Number 274 South Lambeth Road was once known as Beulah House. Despite its apparent neglect this Georgian remnant is Grade II listed (NGR: TQ3042376874):
Circa 1800 house of three storeys and basement, five windows. Stock brick. Rusticated stone basement, first floor cill band and mutuled cornice. Gauged flat brick arches to sash windows with glazing bars and stone cills. Four stone steps to six-panel door in panelled reveal flanked by engaged columns and pilasters supporting cornice head below wide fanlight. Prostyle Ionic porch with enriched entablature and blocking course. One-storey side bays have stone cornice and blocking course holding modern doors with hoods set in original round arched recesses with mask on key block and patterned impost blocks.
In 1791 Crooked Bridge Field was let by John and Sarah Bond on building lease to William Burrows of South Lambeth, plasterer, who erected houses on the site.
No. 274, Beulah House, is a well-proportioned three-storey house with single-storey wings.
The wings and central Ionic porch have been altered or rebuilt sympathetically. The modelled keystones to the arches in the wings are almost certainly of Coade’s artificial stone.The house was first leased in 1798 to Horatio Clagett.
From 1825 until his death in 1849 it was occupied by John Poynder, clerk and solicitor to Bridewell Hospital. He was the author of several theological tracts and “Literary Extracts from English and other Works, collected during Half a Century”. He was also a stock-holder in the East India Company, and as a result of his passionate campaigning the practice of sati was declared to be punishable as culpable homicide in 1829.
In 1852 a lease of the house and premises, including a wash-house, laundry and drying ground in the rear, was obtained by Thomas Cook, William Hill and Henry M. Rogers, “scourers”.
The premises are still used by Rogers and Cook, Ltd.
According to Lambeth Archives: “Rogers and Cook; Launderers, Dyers and Cleaners were situated in a former Georgian dwelling at 274 South Lambeth Road.
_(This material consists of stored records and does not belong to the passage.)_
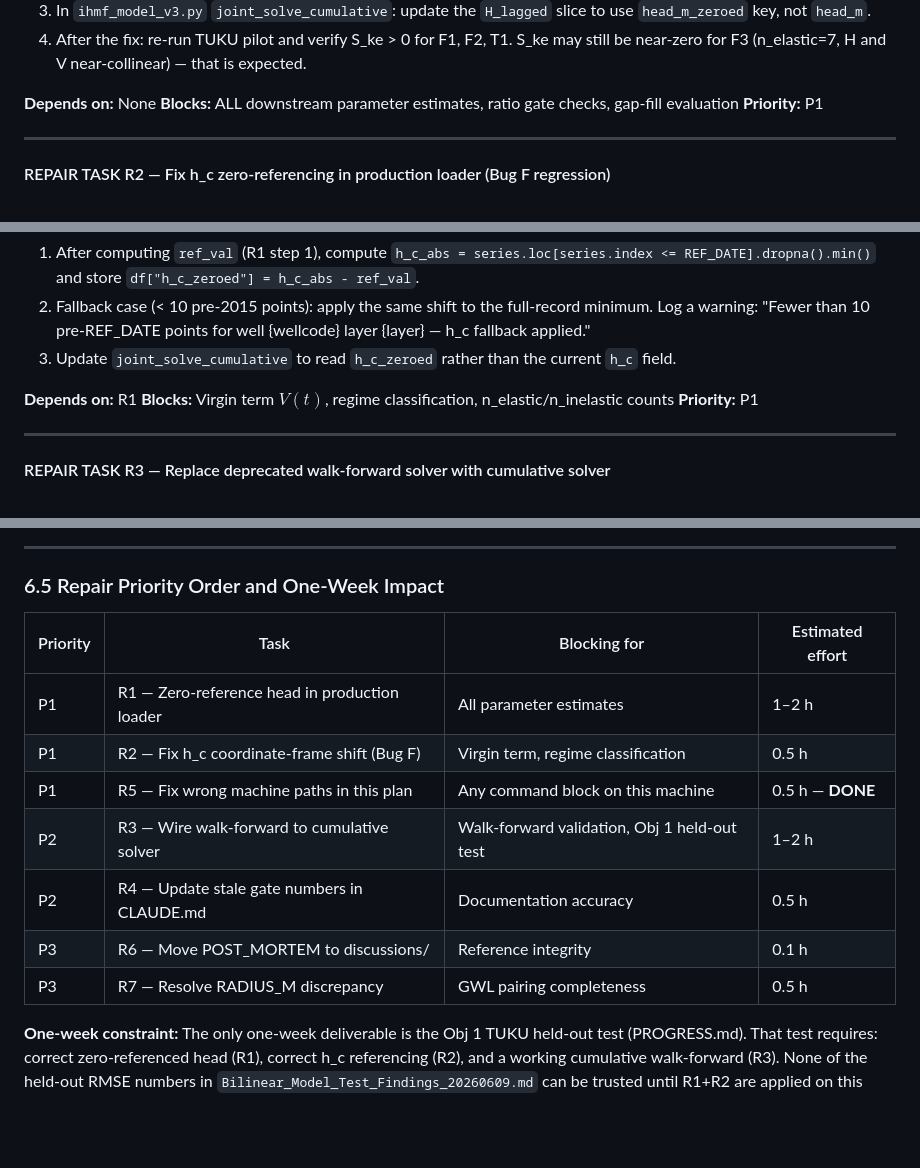
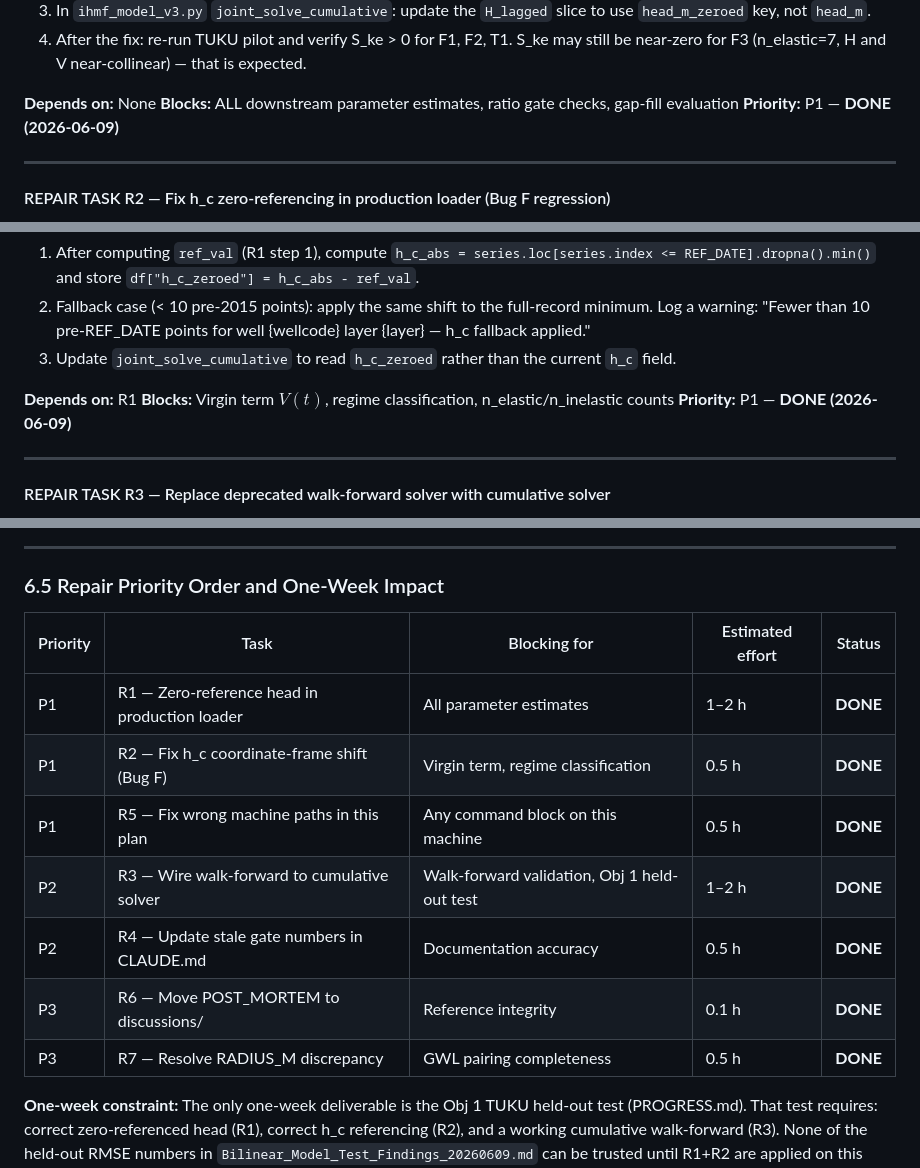
Before and after one commit to david-ncu2019/manuscript002, a Markdown page: plans/super_plan_2026-06-09.md, 3 parts joined by grey strips. Rendered like a GitHub page; blank space fills up the shorter version.

Commit message:
Tick completed checkboxes in super plan: Step C production fix + R1-R7 repairs
Part 0.0 Step C: production path fix (zero-referenced head + intercept) — DONE.
Part 6 R1-R7: all audit repair tasks — DONE.
42 remaining tasks (Parts 0-5) left unchecked for future work.

Co-Authored-By: Claude Opus 4.8 <noreply@anthropic.com>

```diff
--- a/plans/super_plan_2026-06-09.md
+++ b/plans/super_plan_2026-06-09.md
@@ -340,7 +340,7 @@
 
 **Depends on:** None
 **Blocks:** ALL downstream parameter estimates, ratio gate checks, gap-fill evaluation
-**Priority:** P1
+**Priority:** P1 — **DONE (2026-06-09)**
 
 ---
 
@@ -359,7 +359,7 @@
 
 **Depends on:** R1
 **Blocks:** Virgin term $V(t)$, regime classification, n_elastic/n_inelastic counts
-**Priority:** P1
+**Priority:** P1 — **DONE (2026-06-09)**
 
 ---
 
@@ -491,15 +491,15 @@ Note: "17.3×" in CLAUDE.md refers to F4 simultaneous-NNLS `ratio_Skv_Ske=17.343
 
 ### 6.5 Repair Priority Order and One-Week Impact
 
-| Priority | Task | Blocking for | Estimated effort |
-|----------|------|-------------|-----------------|
-| P1 | R1 — Zero-reference head in production loader | All parameter estimates | 1–2 h |
-| P1 | R2 — Fix h_c coordinate-frame shift (Bug F) | Virgin term, regime classification | 0.5 h |
-| P1 | R5 — Fix wrong machine paths in this plan | Any command block on this machine | 0.5 h — **DONE** |
-| P2 | R3 — Wire walk-forward to cumulative solver | Walk-forward validation, Obj 1 held-out test | 1–2 h |
-| P2 | R4 — Update stale gate numbers in CLAUDE.md | Documentation accuracy | 0.5 h |
-| P3 | R6 — Move POST_MORTEM to discussions/ | Reference integrity | 0.1 h |
-| P3 | R7 — Resolve RADIUS_M discrepancy | GWL pairing completeness | 0.5 h |
+| Priority | Task | Blocking for | Estimated effort | Status |
+|----------|------|-------------|-----------------|--------|
+| P1 | R1 — Zero-reference head in production loader | All parameter estimates | 1–2 h | **DONE** |
+| P1 | R2 — Fix h_c coordinate-frame shift (Bug F) | Virgin term, regime classification | 0.5 h | **DONE** |
+| P1 | R5 — Fix wrong machine paths in this plan | Any command block on this machine | 0.5 h | **DONE** |
+| P2 | R3 — Wire walk-forward to cumulative solver | Walk-forward validation, Obj 1 held-out test | 1–2 h | **DONE** |
+| P2 | R4 — Update stale gate numbers in CLAUDE.md | Documentation accuracy | 0.5 h | **DONE** |
+| P3 | R6 — Move POST_MORTEM to discussions/ | Reference integrity | 0.1 h | **DONE** |
+| P3 | R7 — Resolve RADIUS_M discrepancy | GWL pairing completeness | 0.5 h | **DONE** |
 
 **One-week constraint:** The only one-week deliverable is the Obj 1 TUKU held-out test (PROGRESS.md). That test requires: correct zero-referenced head (R1), correct h_c referencing (R2), and a working cumulative walk-forward (R3). None of the held-out RMSE numbers in `Bilinear_Model_Test_Findings_20260609.md` can be trusted until R1+R2 are applied on this machine (`fafalab` env) and the bake-off scripts are reproduced. The gate numbers in CLAUDE.md (R4) will change once R1+R2 run — do not finalize method selection on pre-fix results.
 
```
Also changed, not shown: other parts of plans/super_plan_2026-06-09.md (+5 -5 lines).
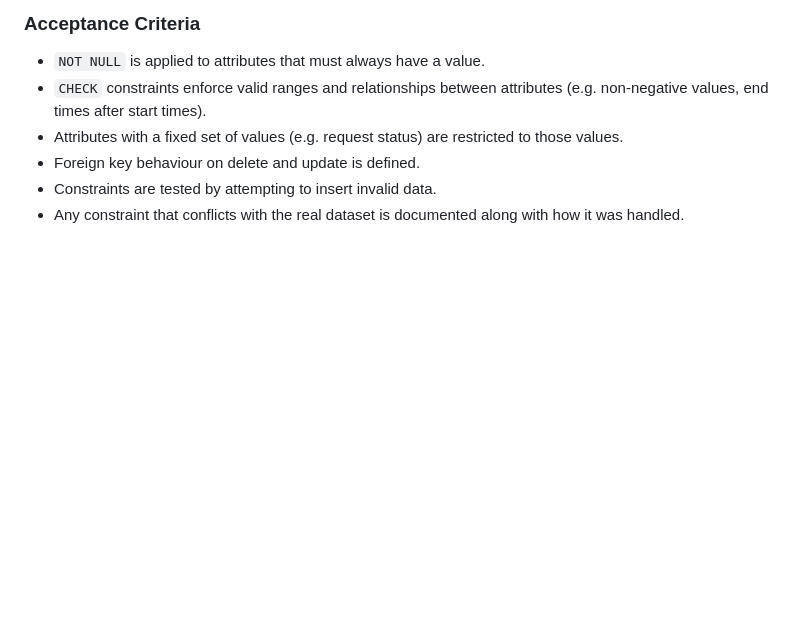
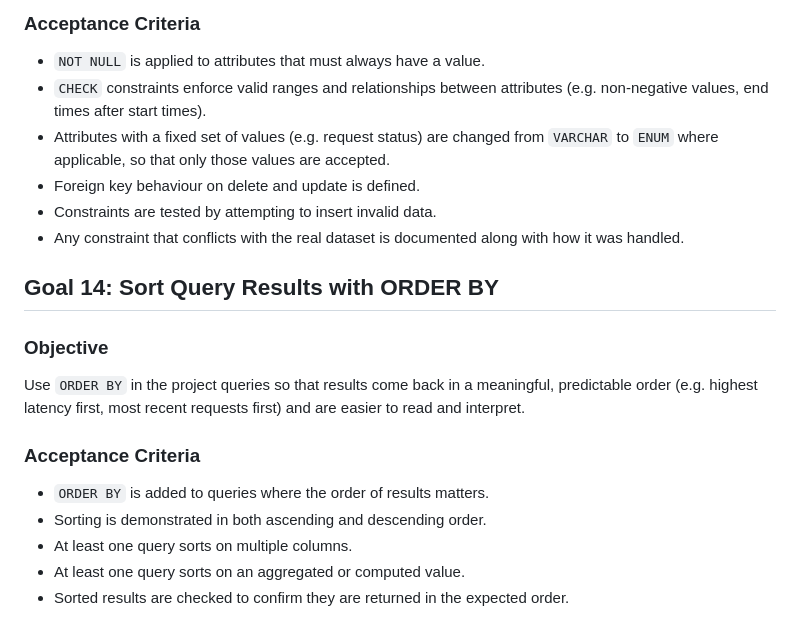
Before and after one commit to Douglas-MacGregor/CSC370, a Markdown page: docs/goals.md, the part around the change. Drawn GitHub-style; blank space fills up the shorter version.

Commit message:
Added goal for sorting data in queries to make the results more meaningful

```diff
--- a/docs/goals.md
+++ b/docs/goals.md
@@ -170,7 +170,21 @@ Improve data integrity by adding constraints to the schema so that the database
 
 - `NOT NULL` is applied to attributes that must always have a value.
 - `CHECK` constraints enforce valid ranges and relationships between attributes (e.g. non-negative values, end times after start times).
-- Attributes with a fixed set of values (e.g. request status) are restricted to those values.
+- Attributes with a fixed set of values (e.g. request status) are changed from `VARCHAR` to `ENUM` where applicable, so that only those values are accepted.
 - Foreign key behaviour on delete and update is defined.
 - Constraints are tested by attempting to insert invalid data.
 - Any constraint that conflicts with the real dataset is documented along with how it was handled.
+
+## Goal 14: Sort Query Results with ORDER BY
+
+### Objective
+
+Use `ORDER BY` in the project queries so that results come back in a meaningful, predictable order (e.g. highest latency first, most recent requests first) and are easier to read and interpret.
+
+### Acceptance Criteria
+
+- `ORDER BY` is added to queries where the order of results matters.
+- Sorting is demonstrated in both ascending and descending order.
+- At least one query sorts on multiple columns.
+- At least one query sorts on an aggregated or computed value.
+- Sorted results are checked to confirm they are returned in the expected order.
```
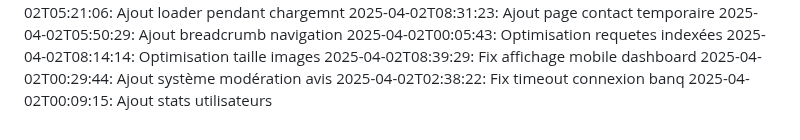
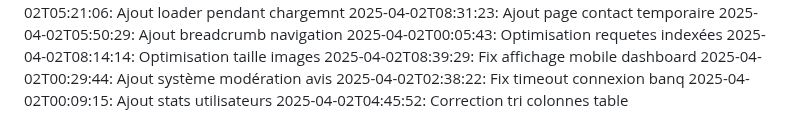
Before and after one commit to abdessattar23/blablame2, a Markdown page: commit_history.md, the part around the change. GitHub-like rendering.

Commit message:
Correction tri colonnes table

```diff
--- a/commit_history.md
+++ b/commit_history.md
@@ -75,3 +75,4 @@
 2025-04-02T00:29:44: Ajout système modération avis
 2025-04-02T02:38:22: Fix timeout connexion banq
 2025-04-02T00:09:15: Ajout stats utilisateurs
+2025-04-02T04:45:52: Correction tri colonnes table
```
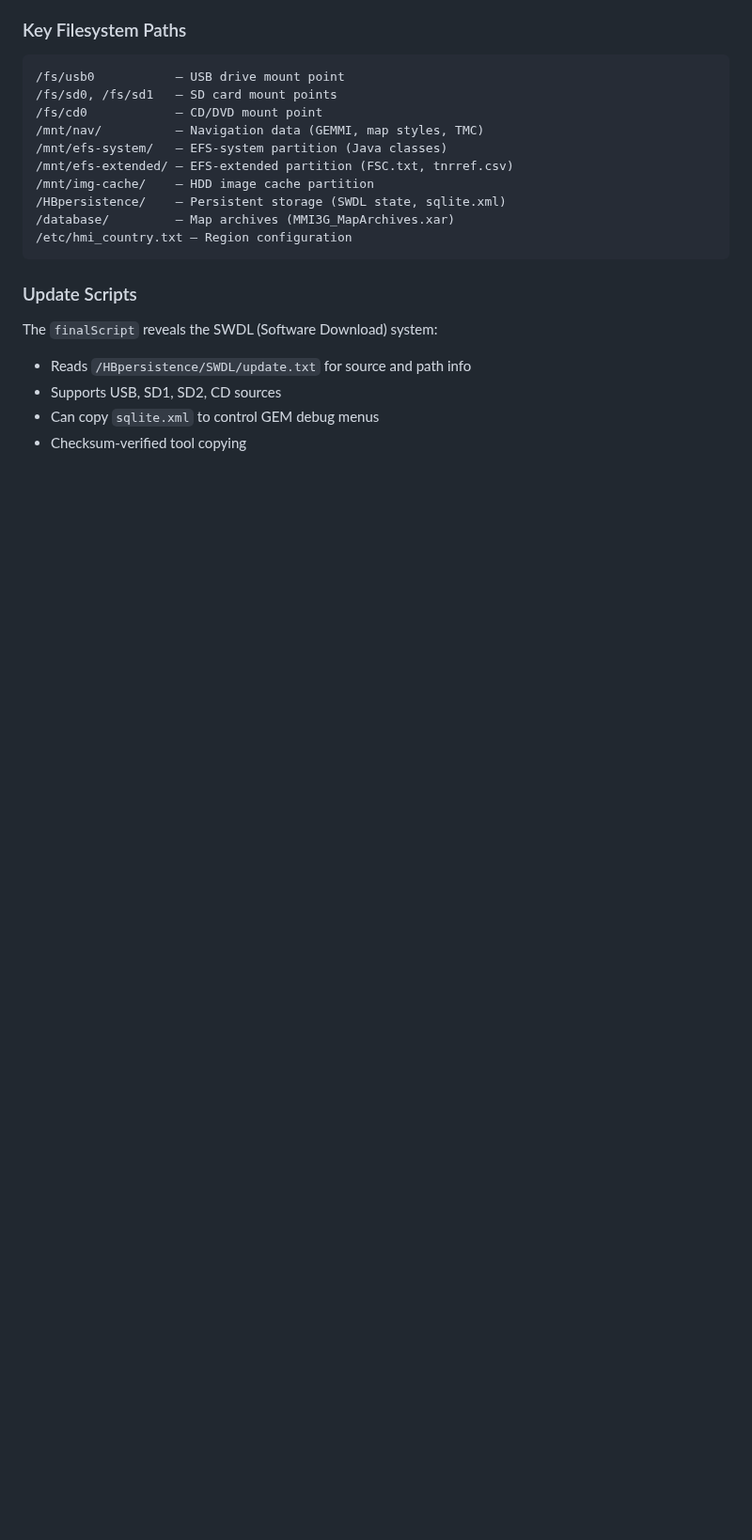
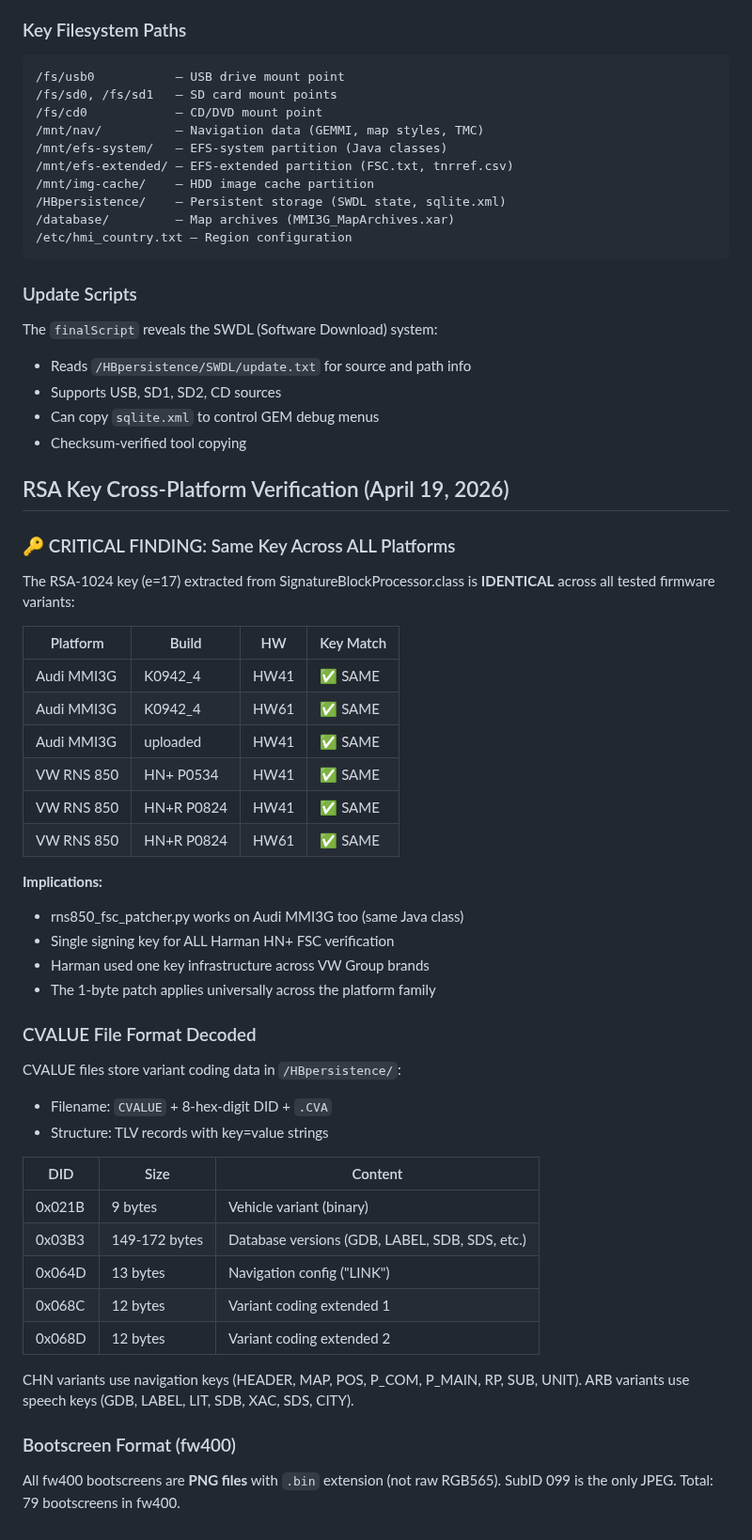
Before and after one commit to dspl1236/MMI3G-Toolkit, a Markdown page: research/RNS850_ANALYSIS.md, the part around the change. Shown at 94% size. Rendered like a GitHub page; blank space fills up the shorter version.

Commit message:
Research: RSA key SAME across Audi + VW! CVALUE decoded, bootscreens mapped
THREE QUICK WINS:

1. RSA KEY CROSS-CHECK: IDENTICAL across ALL platforms!
   Same 1024-bit key (e=17) in Audi MMI3G AND VW RNS 850
   rns850_fsc_patcher.py works on BOTH brands
   Harman used single signing infrastructure for entire HN+ family

2. CVALUE FILE FORMAT DECODED:
   TLV structure with key=value strings
   DID 0x03B3 = database versions (speech/nav)
   CHN uses nav keys, ARB uses speech keys
   DID 0x068C/0x068D = variant coding extensions

3. BOOTSCREEN FORMAT: fw400 uses PNG (not raw RGB565)
   All 79 screens are PNG with .bin extension
   SubID 099 is JPEG (only exception)
   15 unseen screens rendered to contact sheet

```diff
--- a/research/RNS850_ANALYSIS.md
+++ b/research/RNS850_ANALYSIS.md
@@ -410,3 +410,47 @@ The `finalScript` reveals the SWDL (Software Download) system:
 - Supports USB, SD1, SD2, CD sources
 - Can copy `sqlite.xml` to control GEM debug menus
 - Checksum-verified tool copying
+
+## RSA Key Cross-Platform Verification (April 19, 2026)
+
+### 🔑 CRITICAL FINDING: Same Key Across ALL Platforms
+
+The RSA-1024 key (e=17) extracted from SignatureBlockProcessor.class is
+**IDENTICAL** across all tested firmware variants:
+
+| Platform | Build | HW | Key Match |
+|----------|-------|-----|-----------|
+| Audi MMI3G | K0942_4 | HW41 | ✅ SAME |
+| Audi MMI3G | K0942_4 | HW61 | ✅ SAME |
+| Audi MMI3G | uploaded | HW41 | ✅ SAME |
+| VW RNS 850 | HN+ P0534 | HW41 | ✅ SAME |
+| VW RNS 850 | HN+R P0824 | HW41 | ✅ SAME |
+| VW RNS 850 | HN+R P0824 | HW61 | ✅ SAME |
+
+**Implications:**
+- rns850_fsc_patcher.py works on Audi MMI3G too (same Java class)
+- Single signing key for ALL Harman HN+ FSC verification
+- Harman used one key infrastructure across VW Group brands
+- The 1-byte patch applies universally across the platform family
+
+### CVALUE File Format Decoded
+
+CVALUE files store variant coding data in `/HBpersistence/`:
+- Filename: `CVALUE` + 8-hex-digit DID + `.CVA`
+- Structure: TLV records with key=value strings
+
+| DID | Size | Content |
+|-----|------|---------|
+| 0x021B | 9 bytes | Vehicle variant (binary) |
+| 0x03B3 | 149-172 bytes | Database versions (GDB, LABEL, SDB, SDS, etc.) |
+| 0x064D | 13 bytes | Navigation config ("LINK") |
+| 0x068C | 12 bytes | Variant coding extended 1 |
+| 0x068D | 12 bytes | Variant coding extended 2 |
+
+CHN variants use navigation keys (HEADER, MAP, POS, P_COM, P_MAIN, RP, SUB, UNIT).
+ARB variants use speech keys (GDB, LABEL, LIT, SDB, XAC, SDS, CITY).
+
+### Bootscreen Format (fw400)
+
+All fw400 bootscreens are **PNG files** with `.bin` extension (not raw RGB565).
+SubID 099 is the only JPEG. Total: 79 bootscreens in fw400.
```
The laundry was established in 1823 and became royal launderers by appointment to King George V and the Prince of Wales”.